Is cursive an outdated and unnecessary facet of American education? Once again, Common Core is causing an academic stir—this time surrounding its exemption of cursive from required curricula. Instead, the computer keyboard is becoming school’s chosen writing methodology, according to a Tuesday article [1] in The Atlantic: 

Opponents of script argue that needing to read and write in cursive is no longer relevant in an increasingly digital society. Some believe that cursive is essentially archaic, the importance of which is relegated only to checks, signatures, and the occasional love letter. They believe instructional time is better devoted to other classroom subjects that are included on standardized tests, and cursive is not necessary for academic achievement. After all, they say, we have computers and speech dictation machines.

The Washington Post heralded [2] the imminent demise of longhand in 2006, after only 15 percent of 1.5 million SAT test-takers used cursive. The rest printed in block letters. While some experts were unconcerned by the trend, others warned that the demise of handwriting could have unexpected consequences:

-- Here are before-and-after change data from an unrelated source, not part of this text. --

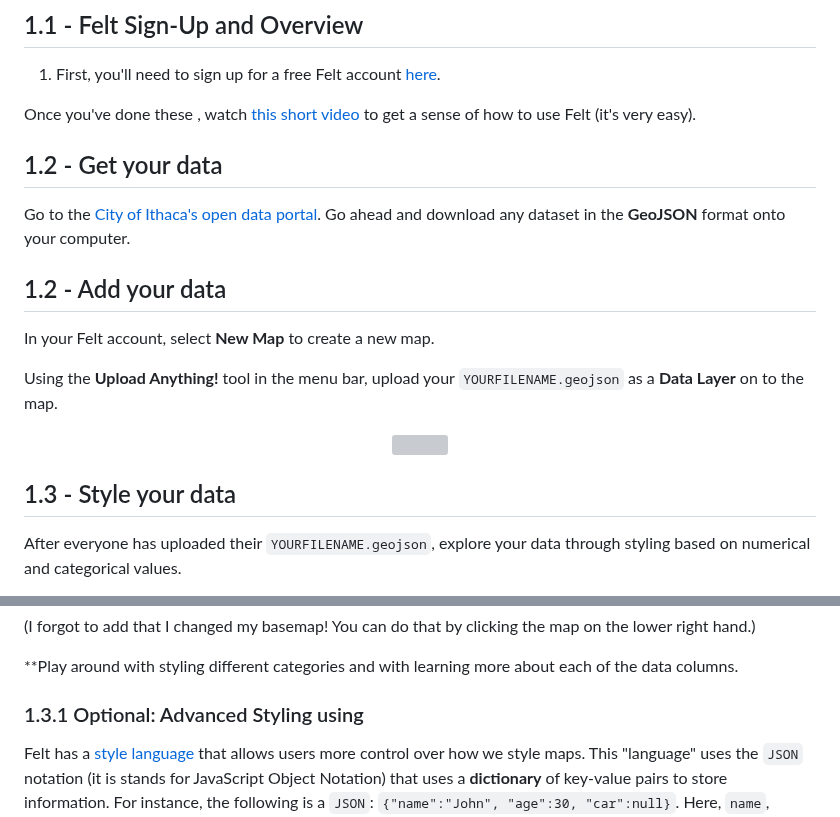
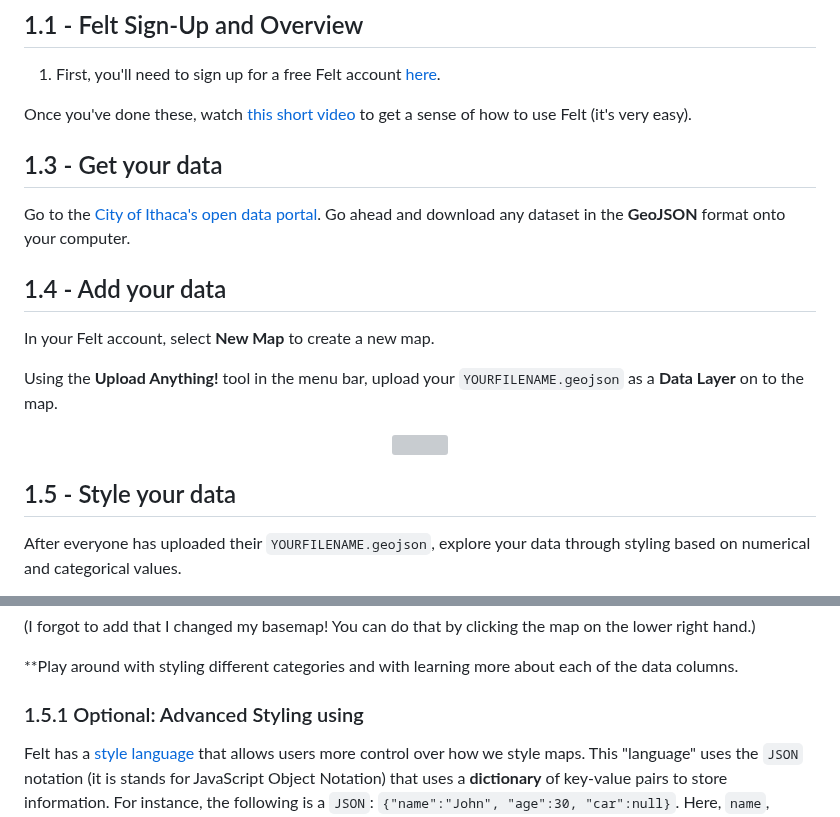
Before and after one commit to iamwfx/crs_3850_5850_mapping_countermapping, a Markdown page: Fall_2023/Week1_felt/W1_felt.md, 2 parts joined by grey strips. GitHub-like rendering; grey boxes are pictures that could not be loaded.

Commit message:
Update W1_felt.md
Update numbering

```diff
--- a/Fall_2023/Week1_felt/W1_felt.md
+++ b/Fall_2023/Week1_felt/W1_felt.md
@@ -17,13 +17,13 @@ In this first exercise, you will make a map of Ithaca through one dataset.
 ## 1.1 - Felt Sign-Up and Overview
 1. First, you'll need to sign up for a free Felt account [here](https://felt.com/signup).
 
-Once you've done these , watch [this short video](https://www.youtube.com/watch?v=kodNAqe8g3U) to get a sense of how to use Felt (it's very easy).
+Once you've done these, watch [this short video](https://www.youtube.com/watch?v=kodNAqe8g3U) to get a sense of how to use Felt (it's very easy).
 
-## 1.2 - Get your data
+## 1.3 - Get your data
 Go to the [City of Ithaca's open data portal](https://data-ithacany.opendata.arcgis.com/pages/community-data). Go ahead and download any dataset in the **GeoJSON** format onto your computer.
 
 
-## 1.2 - Add your data
+## 1.4 - Add your data
 In your Felt account, select **New Map** to create a new map.
 
 Using the **Upload Anything!** tool in the menu bar, upload your `YOURFILENAME.geojson` as a **Data Layer** on to the map.
@@ -31,7 +31,7 @@ Using the **Upload Anything!** tool in the menu bar, upload your `YOURFILENAME.g
 <img src="../Images/felt_upload.png" width="600"
 </p>
 
-## 1.3 - Style your data
+## 1.5 - Style your data
 After everyone has uploaded their `YOURFILENAME.geojson`, explore your data through styling based on numerical and categorical values.
 
 On the right-hand side, you can **Style Layer** by clicking on the pencile button.
@@ -49,7 +49,7 @@ Click on that and explore styling your data by numerical (numbers) or categorica
 
 **Play around with styling different categories and with learning more about each of the data columns.
 
-### 1.3.1 Optional: Advanced Styling using
+### 1.5.1 Optional: Advanced Styling using
 Felt has a [style language](https://feltmaps.notion.site/Felt-Style-Language-0f4de46f0cf2450ea2a19853741097d6#09076b738fe74e6494a481905df13103) that allows users more control over how we style maps. This "language" uses the `JSON` notation (it is stands for JavaScript Object Notation) that uses a **dictionary** of key-value pairs to store information. For instance, the following is a `JSON`: ``{"name":"John", "age":30, "car":null}``. Here, `name`, `age`,`car` are the **keys**, and the information that follows each of the `:` are the **values**. We know it's a dictionary by the `{` and `}` that begin and end the code.
 
 If you're familiar with JSON format, you can also play around with styling here.
```
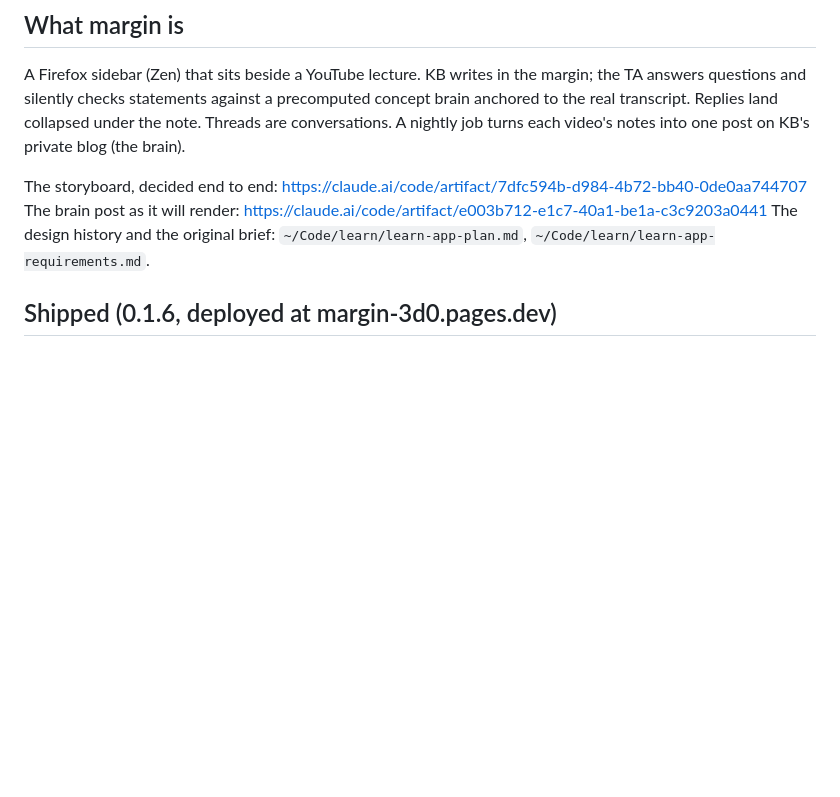
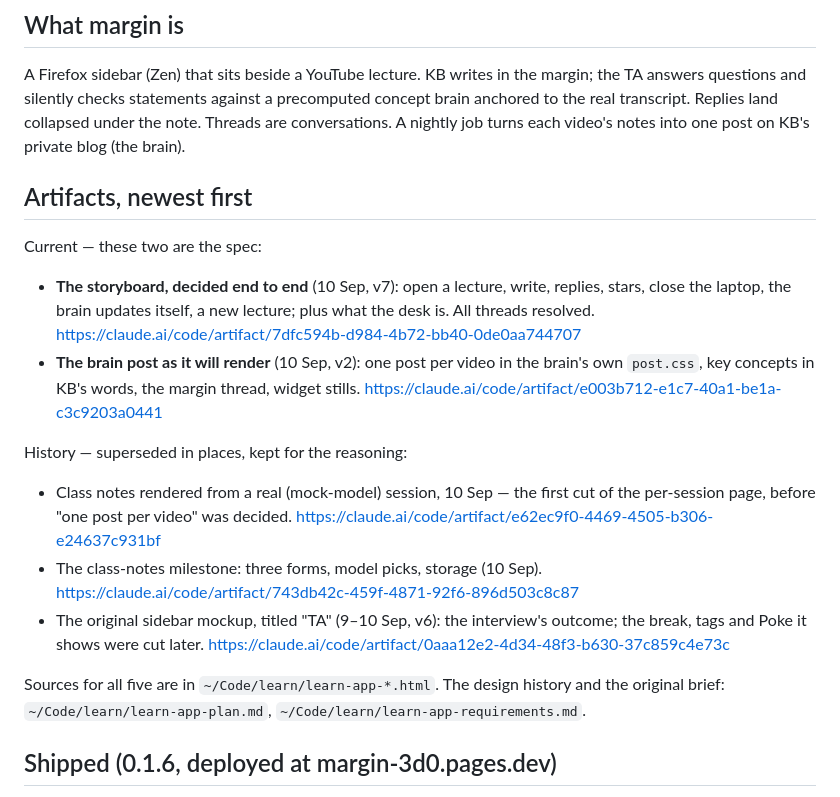
Before and after one commit to kaushikb9/margin, a Markdown page: REVIEW.md, the part around the change. GitHub-like rendering; blank space fills up the shorter version.

Commit message:
REVIEW.md: all five artifacts, current vs history
Co-Authored-By: Claude Opus 5 <noreply@anthropic.com>

```diff
--- a/REVIEW.md
+++ b/REVIEW.md
@@ -11,9 +11,31 @@ precomputed concept brain anchored to the real transcript. Replies land
 collapsed under the note. Threads are conversations. A nightly job turns
 each video's notes into one post on KB's private blog (the brain).
 
-The storyboard, decided end to end: https://claude.ai/code/artifact/7dfc594b-d984-4b72-bb40-0de0aa744707
-The brain post as it will render: https://claude.ai/code/artifact/e003b712-e1c7-40a1-be1a-c3c9203a0441
-The design history and the original brief: `~/Code/learn/learn-app-plan.md`,
+## Artifacts, newest first
+
+Current — these two are the spec:
+
+- **The storyboard, decided end to end** (10 Sep, v7): open a lecture, write,
+  replies, stars, close the laptop, the brain updates itself, a new lecture;
+  plus what the desk is. All threads resolved.
+  https://claude.ai/code/artifact/7dfc594b-d984-4b72-bb40-0de0aa744707
+- **The brain post as it will render** (10 Sep, v2): one post per video in the
+  brain's own `post.css`, key concepts in KB's words, the margin thread,
+  widget stills. https://claude.ai/code/artifact/e003b712-e1c7-40a1-be1a-c3c9203a0441
+
+History — superseded in places, kept for the reasoning:
+
+- Class notes rendered from a real (mock-model) session, 10 Sep — the first
+  cut of the per-session page, before "one post per video" was decided.
+  https://claude.ai/code/artifact/e62ec9f0-4469-4505-b306-e24637c931bf
+- The class-notes milestone: three forms, model picks, storage (10 Sep).
+  https://claude.ai/code/artifact/743db42c-459f-4871-92f6-896d503c8c87
+- The original sidebar mockup, titled "TA" (9–10 Sep, v6): the interview's
+  outcome; the break, tags and Poke it shows were cut later.
+  https://claude.ai/code/artifact/0aaa12e2-4d34-48f3-b630-37c859c4e73c
+
+Sources for all five are in `~/Code/learn/learn-app-*.html`. The design
+history and the original brief: `~/Code/learn/learn-app-plan.md`,
 `~/Code/learn/learn-app-requirements.md`.
 
 ## Shipped (0.1.6, deployed at margin-3d0.pages.dev)
```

…Academics who specialize in writing acquisition argue that it’s important cognitively, pointing to research that shows children without proficient handwriting skills produce simpler, shorter compositions, from the earliest grades. Scholars who study original documents say the demise of handwriting will diminish the power and accuracy of future historical research. And others simply lament the loss of handwritten communication for its beauty, individualism and intimacy.

There are numerous practical skills, like those mentioned above, associated with cursive. After the Los Angeles Times printed an article [3] on the archaic nature of cursive, teachers responded [4] with various defenses—arguing that it improved coordination, focus, even mathematical skills. Steve Jobs, famous former Apple CEO, studied calligraphy [5] at Reed College and found inspiration in its beauty. He told Stanford graduates in 2005, “I learned about serif and sans serif typefaces, about varying the amount of space between different letter combinations, about what makes great typography great. It was beautiful, historical, artistically subtle in a way that science can’t capture.” He added, “If I had never dropped in on that single course in college, the Mac would have never had multiple typefaces or proportionally spaced fonts.” Ironically, Microsoft mastermind Bill Gates is a significant financial sponsor [6] of the Common Core curriculum.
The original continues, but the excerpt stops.